The social makeup of Vernon County is an eclectic confluence of several different factions. Approximately 86% of the population lives in a “rural” habitat. Traditional farmers and sharecroppers have intermingled with progressive organic farmers. Agriculture represents 20% of the job market, and provides just over half of the gross annual revenue. In the boomer generation, there was a steady exodus of hipsters from the major metropolitan areas, providing a base of independent artists and small business owners. Retail industries supply an additional 25% of total jobs. The relative expansion of non-farm employment (+7.1% since 2000) is in contrast to the overall trend of shrinkage statewide. Finally, one conspicuous feature of this community is the abundance of various Mennonite sects, ranging from the purist Amish to the more liberal “new order”.


The unemployment rate has held stably at 7.6%. Approximately 16% of the population is uninsured. According to the 2010 census, Vernon County is considered to be quite impoverished, with 13.6% of the population at large – and around 26% of minors – live below the poverty line. Racially, the county is rather homogeneous, with 98.9% Whites, <0.1% African American, <1% Hispanic. A high school equivalent education was achieved in 92% of individuals and a Bachelor’s degree or beyond were obtained in 19%. Again, these data do not account for the Amish, who cease formal schooling at the 8th grade level. The violent crime rate is 61 per 100,000, far lower than the state average.

Healthcare in Vernon County is delivered at the primary and secondary levels. The flagship institution is Vernon Memorial Healthcare (VHA), which operates a critical access hospital in Viroqia, along with several outlying rural primary care clinics. The Amish population derives most of their care from house calls and a rural clinic in La Farge, WI. Gundersen Lutheran, a tertiary level community hospital headquartered in La Crosse, does have a large presence in Viroqua, and offers outreach specialty care. The University of Wisconsin does not have a standalone clinic in the area; however, a great majority of the upper level providers have received their training and medical education there.

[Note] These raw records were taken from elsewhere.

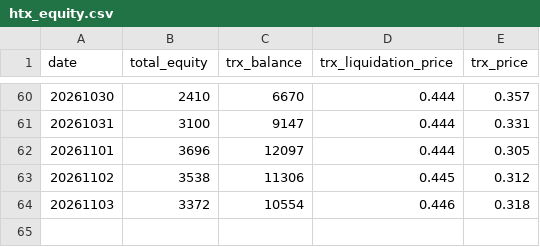
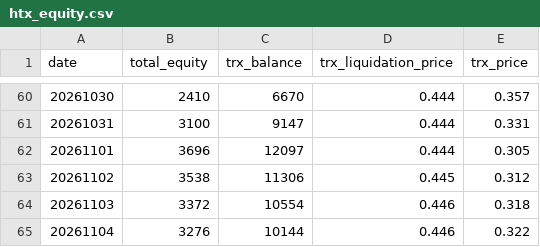
Before and after one commit to stacklix/storage, a CSV file: data/htx_equity.csv, drawn as a sheet; only a part is shown, gaps mark what is left out; the diff names each change by its address in the sheet, - before the commit and + after, or states it on an @@ line.

```diff
--- a/data/htx_equity.csv
+++ b/data/htx_equity.csv
+row 65: 20261104 | 3276 | 10144 | 0.446 | 0.322
```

In my clinical experiences within this community, I found that there was actually very little consensus about the leading health issues. From the limited samples of laypersons’ perspectives, it seemed that the preeminent health concerns were: illicit substance abuse (methamphetamine in particular), poverty, mental health, and the high cost of healthcare. I participated in three unique patient encounters in which methamphetamine use was highly destructive influence, via collateral effects, to the patient and family. The local media have also sensationalized the phenomenon of methamphetamine in their coverage of strings of lab busts in the region.

The Compass Now dataset from 2012 includes a random household telephone survey, and the results are reproduced below. It is interesting that alcohol use ranked was ranked equivalently with illicit substance abuse and adult obesity.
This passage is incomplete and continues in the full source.